Kensey Nash is acquiring Norian from Synthes, which is itself being bought by health care giant Johnson & Johnson for $21.3 billion. Kensey Nash said it expects to get about $1 million in revenue from Norian in its fiscal fourth quarter, which ends June 30. It expects the deal to boost its fiscal 2012 profit by 15 cents per share and its revenue by $14 million. Kensey Nash will take over manufacturing of Norian's products, and Synthes, a Swiss company, will distribute them.
In morning trading, shares of Kensey Nash rallied $1.98, or 8.1 percent, to $26.39.
Kensey Nash said it paid Synthes $11 million upfront, and will pay another $11 million when manufacturing is transferred from Norian's facility in West Chester, Pa., to Kensey's Exton, Pa., facility, or 18 months after closing.
Synthes agreed to sell Norian last year as part of the settlement of an illegal marketing case. In 2010, Synthes plead guilty to criminal charges related to unauthorized testing of a Norian product that is used to fill bone defects. Norian trained surgeons to use the product on patients who were having spinal surgery. Three patients died on the operating table before the testing was stopped. In 2010, Norian and Synthes agreed to pay $23 million in fines — the maximum amount — for failing to report the deaths to the Food and Drug Administration, and for lying to investigators. The unauthorized tests involved about 200 patients between 2002 and 2004.

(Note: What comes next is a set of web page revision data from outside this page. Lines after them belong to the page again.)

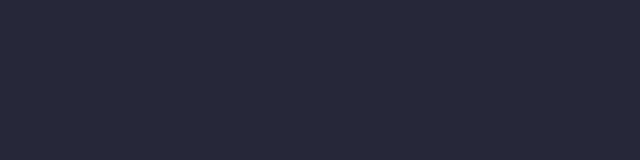
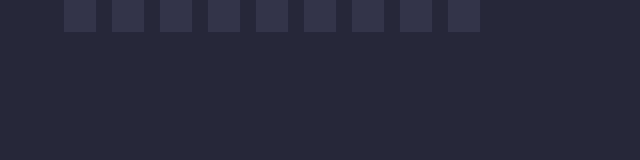
Before and after one commit to ahmed-hq/tic-tac-toe, a website: page index.html in a window 1280 px wide. Shown: the whole page, without its empty margins (0-640 px from the left). Drawn offline with Linux system fonts and the light colour scheme.

Commit message:
Creating create blocks function

```diff
--- a/index.html
+++ b/index.html
@@ -6,7 +6,7 @@
     <meta name="viewport" content="width=device-width, initial-scale=1.0" />
     <title>Tic Tac Toe</title>
     <link rel="stylesheet" href="style.css" />
-    <script src="script.js"></script>
+    <script src="script.js" defer></script>
     <!-- Fonts -->
     <link rel="preconnect" href="https://fonts.googleapis.com" />
     <link rel="preconnect" href="https://fonts.gstatic.com" crossorigin />
@@ -22,7 +22,8 @@
           <div class="opponent_options-wrapper"></div>
           <div class="sign-wrapper"></div>
           <div class="game_board-wrapper"></div>
-          <div class="btns-wrapper"></div>
+          <div class="btns-wrapper">
+          </div>
         </div>
       </div>
     </div>
--- a/script.js
+++ b/script.js
@@ -1,27 +1,40 @@
-const Player = (playerSign) => {
-  const sign = playerSign;
-  return { sign };
+const Player = (sign) => {
+  const playerSign = sign;
+  return { playerSign };
 };
 const Gameboard = (() => {
   const gameBoard = ['', '', '', '', '', '', '', '', ''];
 
-  const render = (playerSign) => {
-    for (let i = 0; i < gameBoard.length; i++) {
-      document.createElement('div');
-      document.setAttribute('class', 'squares');
-      document.setAttribute('id', `square-${i}`);
-      squares.textContent = `${playerSign}`;
-      document.appendChild(squares);
-    }
+  const createBlocks = () => {
+    const container = document.querySelector('.container');
+    const block = document.createElement('div');
+    block.setAttribute('class', 'block');
+    container.appendChild(block);
   };
-  // for (let i = 0; i < gameBoard.length; i++) {
-  //   document.createElement('div');
-  //   document.setAttribute('class', 'squares');
-  //   document.setAttribute('id', `square-${i}`);
-  //   squares.textContent = `${playerSign}`;
-  //   document.appendChild(squares);
-  // }
-  gameBoard.forEach((playerSign) => {});
 
+  const render = () => {
+    gameBoard.forEach(createBlocks);
+  };
+
+  render();
   return {};
 })();
+
+// const container = document.querySelector('')
+/// ////////////////////////////////////////////////////////
+// const Gameboard = (() => {
+//   const gameBoard = ['', '', '', '', '', '', '', '', ''];
+
+//   const render = (playerSign) => {
+//     for (let i = 0; i < gameBoard.length; i++) {
+//       document.createElement('div');
+//       document.setAttribute('class', 'squares');
+//       document.setAttribute('id', `square-${i}`);
+//       squares.textContent = `${playerSign}`;
+//       document.appendChild(squares);
+//     }
+//   };
+//   gameBoard.forEach((playerSign) => {});
+
+//   return {};
+// })();
--- a/style.css
+++ b/style.css
@@ -25,3 +25,14 @@ button {
 .page-wrapper {
   overflow: hidden;
 }
+
+.container {
+  display: flex;
+  gap: 1rem;
+}
+
+.block {
+  width: 2rem;
+  height: 2rem;
+  background-color: var(--light-black);
+}
```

Tuesday was the deadline for Synthes to divest its Norian assets.
Kensey Nash said it expects to earn between 31 cents and 33 cents per share in the fiscal fourth quarter, including transaction and amortization expenses connected to the Norian deal. It forecast $18.7 million to $19.2 million in revenue. While Norian will add to its sales, the company said it expects less sports medicine and spine revenue because orders have been lower than it anticipated, and the launch of a cartilage repair device was delayed.
Analysts expected a profit of 44 cents per share and $18.7 million in revenue, according to FactSet.
The company says it now expects an adjusted profit of $1.52 to $1.54 per share in fiscal 2011, down from its previous estimate of $1.70 to $1.75 per share. It pared its revenue guidance to $71.6 million to $72.1 million from $71.8 million. Analysts were calling for a profit of $1.66 per share and revenue of $71.8 million on average.
In fiscal 2012, Kensey Nash called for net income of $1.85 to $1.90 per share and $90 million in total revenue. That was above analysts' estimate of $1.75 per share in profit and $75.5 million in revenue prior to the Norian deal.